Australia sent refugees to Taiwan for urgent medical care: MOFA

Taipei, Taiwan has provided medical treatment for more than 10 seriously ill refugees, who were being held on Nauru and were sent by Australia under a memorandum of understanding (MOU) with Taiwan to provide medical treatment for such asylum seekers, the Ministry of Foreign Affairs (MOFA) said Sunday.

Under the MOU that was signed last September, Taiwan Adventist Hospital began in January to help bring in refugees and asylum seekers from Australia's offshore immigration detention center on Nauru who need but cannot obtain urgent medical care there, MOFA spokesman Andrew Lee (???) said.

The MOU states that the two signatory parties should follow international human rights standards to ensure that the people involved receive dignified treatment and proper medical care, Lee said.

Since the implementation of the cooperation plan, Taiwan has provided appropriate medical care for more than 10 asylum seekers from the detention facility on Nauru, he said.

According to the Sydney Morning Herald, the MOU with Taiwan was an undisclosed arrangement aimed at preventing refugees on Nauru from reaching Australia and thus accessing its court system to apply for stay after being treated in local hospitals.

Under an agreement with the South Pacific island nation of Nauru, the Australian government has an offshore immigration detention facility there that houses asylum seekers reportedly from Iran, Sri Lanka, Vietnam and other countries.

Lee said, however, that the arrangement between Taiwan and Australia to provide treatment to seriously ill refugees from the Australian detention center on Nauru was made in consideration of the high standard of medical and health care in Taiwan and the longstanding medical cooperation between Taiwan and one of its diplomatic allies Nauru.

The right to health is a fundamental human right, Lee said, citing the Constitution of the World Health Organization (WHO).

He said that to achieve the goal of universal health coverage, which means all people can obtain needed health services without suffering financial hardship, Taiwan is working to make a greater contribution to global medical and health care.

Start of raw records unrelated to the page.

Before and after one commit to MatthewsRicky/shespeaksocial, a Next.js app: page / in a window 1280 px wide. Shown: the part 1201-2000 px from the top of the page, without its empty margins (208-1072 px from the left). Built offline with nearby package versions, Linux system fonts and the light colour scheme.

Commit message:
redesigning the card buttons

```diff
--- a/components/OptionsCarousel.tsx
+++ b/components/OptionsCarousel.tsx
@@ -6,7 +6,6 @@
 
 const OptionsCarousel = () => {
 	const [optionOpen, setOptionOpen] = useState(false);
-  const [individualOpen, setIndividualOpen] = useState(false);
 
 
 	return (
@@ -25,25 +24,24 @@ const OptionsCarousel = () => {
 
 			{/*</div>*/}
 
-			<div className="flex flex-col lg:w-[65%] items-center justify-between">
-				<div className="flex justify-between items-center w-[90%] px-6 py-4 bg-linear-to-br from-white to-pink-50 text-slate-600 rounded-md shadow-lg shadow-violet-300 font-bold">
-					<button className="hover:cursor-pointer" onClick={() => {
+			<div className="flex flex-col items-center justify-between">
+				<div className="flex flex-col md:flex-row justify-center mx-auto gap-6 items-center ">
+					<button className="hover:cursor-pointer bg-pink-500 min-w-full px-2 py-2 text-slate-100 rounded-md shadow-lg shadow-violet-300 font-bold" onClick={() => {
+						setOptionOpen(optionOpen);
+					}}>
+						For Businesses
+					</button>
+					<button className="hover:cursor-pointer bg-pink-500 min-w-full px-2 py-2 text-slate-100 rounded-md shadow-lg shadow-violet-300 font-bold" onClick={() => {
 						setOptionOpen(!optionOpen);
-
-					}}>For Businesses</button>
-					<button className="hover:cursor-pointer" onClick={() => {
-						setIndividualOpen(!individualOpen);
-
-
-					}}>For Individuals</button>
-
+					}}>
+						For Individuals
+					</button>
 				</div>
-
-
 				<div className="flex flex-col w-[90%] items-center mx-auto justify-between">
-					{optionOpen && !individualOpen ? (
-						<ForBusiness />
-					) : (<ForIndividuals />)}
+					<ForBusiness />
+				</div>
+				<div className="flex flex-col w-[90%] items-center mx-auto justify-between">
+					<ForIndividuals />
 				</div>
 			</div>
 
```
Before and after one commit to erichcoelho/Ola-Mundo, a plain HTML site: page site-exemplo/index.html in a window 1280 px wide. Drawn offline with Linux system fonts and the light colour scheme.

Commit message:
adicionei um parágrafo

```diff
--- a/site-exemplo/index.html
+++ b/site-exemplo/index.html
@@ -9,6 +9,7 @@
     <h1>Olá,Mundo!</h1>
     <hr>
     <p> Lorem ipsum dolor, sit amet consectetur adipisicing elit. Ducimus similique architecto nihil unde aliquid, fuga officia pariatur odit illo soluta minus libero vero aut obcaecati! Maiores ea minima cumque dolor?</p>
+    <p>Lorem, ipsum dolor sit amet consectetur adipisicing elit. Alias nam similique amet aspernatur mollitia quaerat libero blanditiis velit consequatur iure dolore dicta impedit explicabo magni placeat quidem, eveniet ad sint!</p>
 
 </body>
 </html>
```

Taiwan is also giving priority to helping its diplomatic allies improve their standards of medical care and to strengthening its medical cooperation with them, Lee said.

He said the longstanding medical cooperation between Taiwan and Nauru has been fruitful, and as an active and contributory member of the international community, Taiwan is willing to work with other countries to improve the health of all people.

Taiwan will continue to uphold the human rights principles of ensuring universal access to health care, help its allies to uplift their medical care standards, and deepen cooperation with like-minded countries in the areas of international medical and humanitarian relief work and cross-border disease surveillance and control, Lee said.

Source: Focus Taiwan News Channel